The ANA’s mission is to provide indispensable leadership that drives marketing communications and media and brand management excellence and champions, promotes, and defends industry interests. The ANA is the industry’s foremost and recognized source of marketing communications best practices. It also leads industry initiatives, influences industry practices, manages industry affairs, and advances, promotes, and protects all advertisers and marketers. The trade association represents 400 companies with 9,000 brands that collectively spend more than $250 billion in marketing communications and advertising. For more information visit www.ana.net.
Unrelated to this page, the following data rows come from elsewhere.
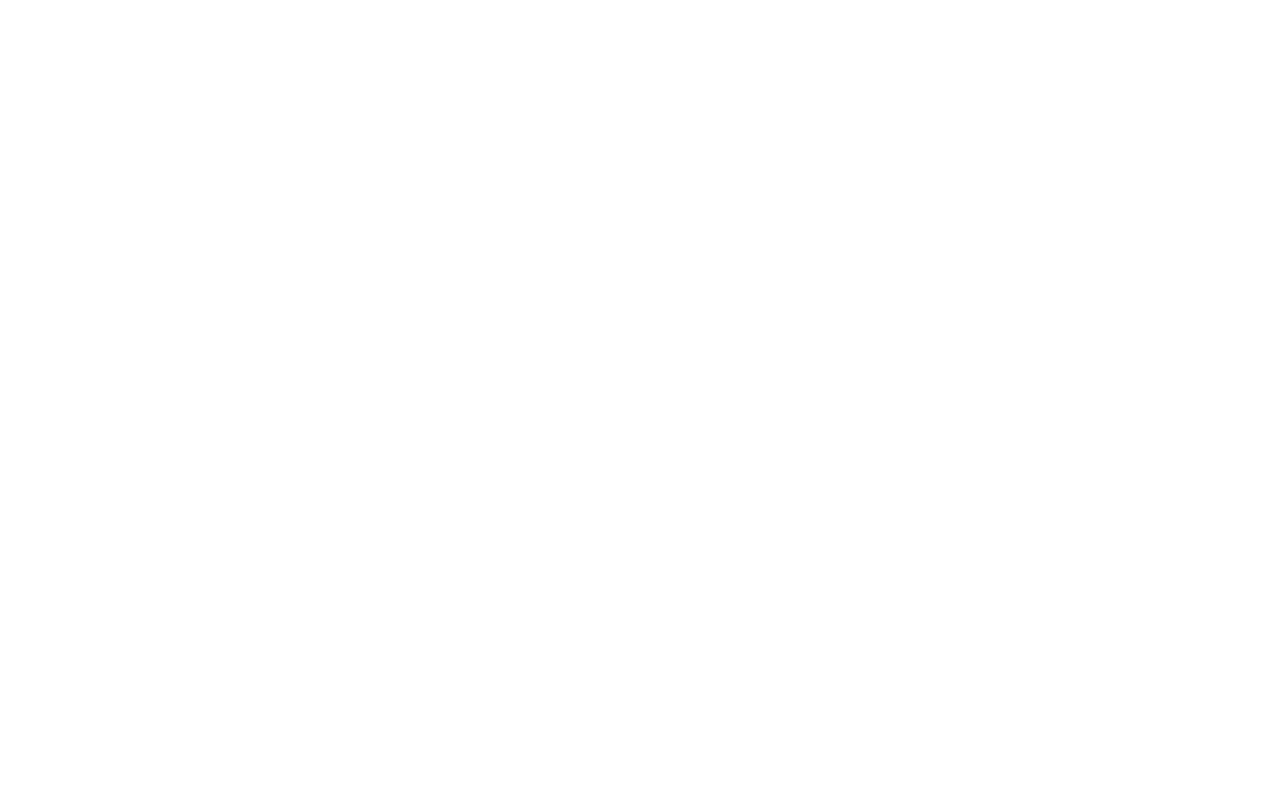
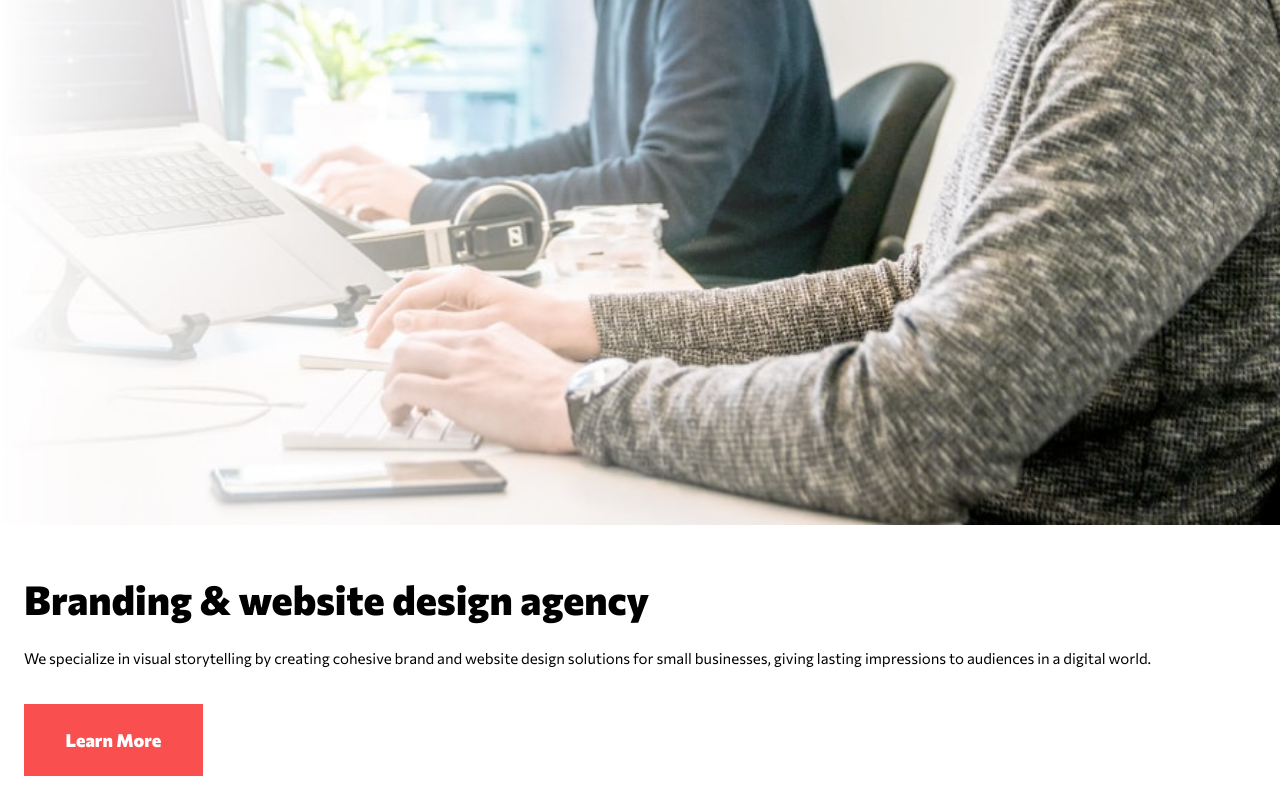
Before and after one commit to mattbcowan/creative-agency-landing, a React (Create React App) app: page / in a window 1280 px wide. Shown: the part 748-1548 px from the top of the page. Before the commit the page ends 800 px from the top, so only its background shows below. Built offline with nearby package versions, Linux system fonts and the light colour scheme.

Commit message:
feat: added hero panel

```diff
--- a/src/App.js
+++ b/src/App.js
@@ -1,11 +1,12 @@
 import Navbar from "./components/navbar/Navbar";
 import "./App.css";
+import Hero from "./components/hero/Hero";
 
 function App() {
   return (
     <div className="App">
       <Navbar />
-      {/* Header Photo */}
+      <Hero />
       {/* Branding and Design */}
       {/* Design is Strategic */}
       {/* Our Approach */}
--- /dev/null
+++ b/src/components/hero/Hero.css
@@ -0,0 +1,27 @@
+.hero--image > * {
+  width: 100%;
+}
+
+.hero--text {
+  padding: 1.5em 1.5em;
+}
+
+.hero--text > h1 {
+  font-size: 40px;
+  line-height: 40px;
+}
+
+.hero--text > p {
+  font-size: 15px;
+  line-height: 25px;
+}
+
+.hero--text > button {
+  background-color: #f94f4f;
+  color: #ffffff;
+  border: none;
+  font-size: 18px;
+  font-weight: 800;
+  padding: 1.4em 2.3em;
+  margin-top: 1em;
+}
--- /dev/null
+++ b/src/components/hero/Hero.js
@@ -0,0 +1,30 @@
+import React from "react";
+import "./Hero.css";
+import useWindowSize from "../../hooks/useWindowSize";
+
+const Hero = () => {
+  const windowSize = useWindowSize();
+
+  return (
+    <div className="hero">
+      <picture className="hero--image">
+        <source
+          srcSet="/assets/desktop/image-hero.jpg"
+          media="(min-width: 768px)"
+        />
+        <img src="/assets/mobile/image-hero.jpg" alt="hero" />
+      </picture>
+      <div className="hero--text">
+        <h1>Branding & website design agency</h1>
+        <p>
+          We specialize in visual storytelling by creating cohesive brand and
+          website design solutions for small businesses, giving lasting
+          impressions to audiences in a digital world.
+        </p>
+        <button>Learn More</button>
+      </div>
+    </div>
+  );
+};
+
+export default Hero;
```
About Booz & Company
Booz & Company is a leading global consulting firm, helping  the world’s top businesses, governments, and organizations. With more than 3,300 people in 59 offices around the world, we bring foresight and knowledge, deep functional expertise, and a practical approach to building capabilities and delivering real impact. We work closely with our clients to create and deliver essential advantage. Visit www.booz.com to learn more about Booz & Company.

Matthew Ericksen is a Booz & Company partner based in Chicago. For over 20 years he has been working with industrial companies to define winning strategies and the organizational and transformational programs required for success.

John Jullens is a Booz & Company principal based in Cleveland. He specializes in demand-side transformation, including revenue growth strategies, brand management, customer retention, and retail channel effectiveness for B2C and B2B clients in North America, Europe, and Asia.

Gaurav Kataria is a Booz & Company associate based in Cleveland. He specializes in growth strategies for automotive, industrial, and consumer goods companies.

Chicago Matt Ericksen Partner 312-578-4610 [email protected]

Cleveland John Jullens Principal 216-696-1753 [email protected]

Gaurav Kataria Associate 216-925-4039 [email protected]